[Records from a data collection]
[Start of section]
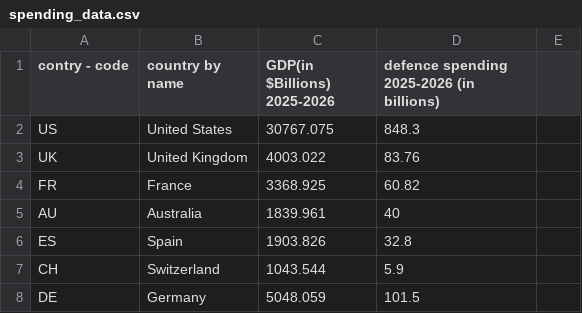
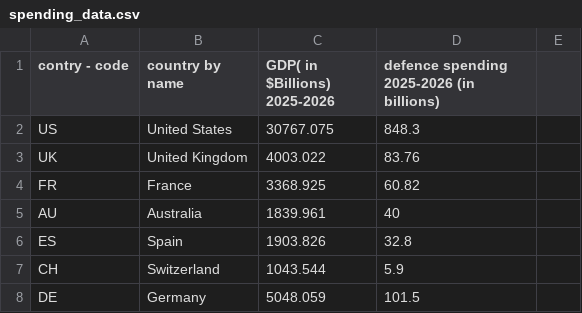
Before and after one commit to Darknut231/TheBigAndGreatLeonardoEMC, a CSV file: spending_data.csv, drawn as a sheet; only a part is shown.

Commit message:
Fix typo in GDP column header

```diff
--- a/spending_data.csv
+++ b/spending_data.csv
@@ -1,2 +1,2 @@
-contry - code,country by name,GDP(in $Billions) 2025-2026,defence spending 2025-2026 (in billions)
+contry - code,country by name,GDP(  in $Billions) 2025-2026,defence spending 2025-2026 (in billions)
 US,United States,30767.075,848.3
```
[End of section]
[Start of section]
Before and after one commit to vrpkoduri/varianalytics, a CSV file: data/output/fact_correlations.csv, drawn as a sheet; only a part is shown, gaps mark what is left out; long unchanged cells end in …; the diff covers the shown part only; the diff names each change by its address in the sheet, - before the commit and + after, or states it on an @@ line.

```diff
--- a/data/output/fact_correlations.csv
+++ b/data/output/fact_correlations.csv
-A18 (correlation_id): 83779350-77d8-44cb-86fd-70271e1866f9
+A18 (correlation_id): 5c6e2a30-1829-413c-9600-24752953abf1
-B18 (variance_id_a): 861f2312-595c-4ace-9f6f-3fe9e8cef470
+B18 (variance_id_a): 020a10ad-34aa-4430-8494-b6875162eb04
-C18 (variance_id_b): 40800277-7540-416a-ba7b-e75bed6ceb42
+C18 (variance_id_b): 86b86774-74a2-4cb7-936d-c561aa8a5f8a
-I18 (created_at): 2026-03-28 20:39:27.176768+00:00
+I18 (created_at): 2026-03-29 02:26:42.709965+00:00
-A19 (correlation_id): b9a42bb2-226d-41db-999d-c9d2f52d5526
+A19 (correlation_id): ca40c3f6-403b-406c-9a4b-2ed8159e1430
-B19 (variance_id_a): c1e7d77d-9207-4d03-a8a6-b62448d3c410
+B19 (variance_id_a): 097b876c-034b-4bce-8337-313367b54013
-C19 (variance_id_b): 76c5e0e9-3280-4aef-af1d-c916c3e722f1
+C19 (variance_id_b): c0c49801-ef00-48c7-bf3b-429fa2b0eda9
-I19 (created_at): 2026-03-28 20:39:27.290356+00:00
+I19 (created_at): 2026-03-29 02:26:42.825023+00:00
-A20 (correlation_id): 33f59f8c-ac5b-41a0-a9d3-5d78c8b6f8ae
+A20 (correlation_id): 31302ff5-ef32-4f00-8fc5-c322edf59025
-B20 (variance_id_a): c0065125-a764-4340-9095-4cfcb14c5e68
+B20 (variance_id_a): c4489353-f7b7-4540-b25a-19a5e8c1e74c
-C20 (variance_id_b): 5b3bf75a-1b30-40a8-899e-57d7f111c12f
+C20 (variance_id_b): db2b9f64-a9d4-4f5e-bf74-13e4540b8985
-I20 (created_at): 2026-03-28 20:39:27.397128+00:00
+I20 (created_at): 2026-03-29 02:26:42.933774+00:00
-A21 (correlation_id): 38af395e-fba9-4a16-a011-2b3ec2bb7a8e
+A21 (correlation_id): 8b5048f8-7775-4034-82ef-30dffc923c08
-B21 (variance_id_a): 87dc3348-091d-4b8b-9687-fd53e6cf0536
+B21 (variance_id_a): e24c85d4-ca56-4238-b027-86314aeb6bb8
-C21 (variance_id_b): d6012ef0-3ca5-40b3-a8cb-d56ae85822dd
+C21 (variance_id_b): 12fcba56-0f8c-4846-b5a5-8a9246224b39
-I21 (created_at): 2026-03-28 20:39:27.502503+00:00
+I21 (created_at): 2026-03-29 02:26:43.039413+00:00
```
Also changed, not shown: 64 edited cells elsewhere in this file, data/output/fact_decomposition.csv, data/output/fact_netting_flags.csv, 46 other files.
[End of section]
Your goal:
Read the entries and select each line where the word "file" is found.

Task solution:
Before and after one commit to Darknut231/TheBigAndGreatLeonardoEMC, a CSV file: spending_data.csv, drawn as a sheet; only a part is shown.
Before and after one commit to vrpkoduri/varianalytics, a CSV file: data/output/fact_correlations.csv, drawn as a sheet; only a part is shown, gaps mark what is left out; long unchanged cells end in …; the diff covers the shown part only; the diff names each change by its address in the sheet, - before the commit and + after, or states it on an @@ line.
Also changed, not shown: 64 edited cells elsewhere in this file, data/output/fact_decomposition.csv, data/output/fact_netting_flags.csv, 46 other files.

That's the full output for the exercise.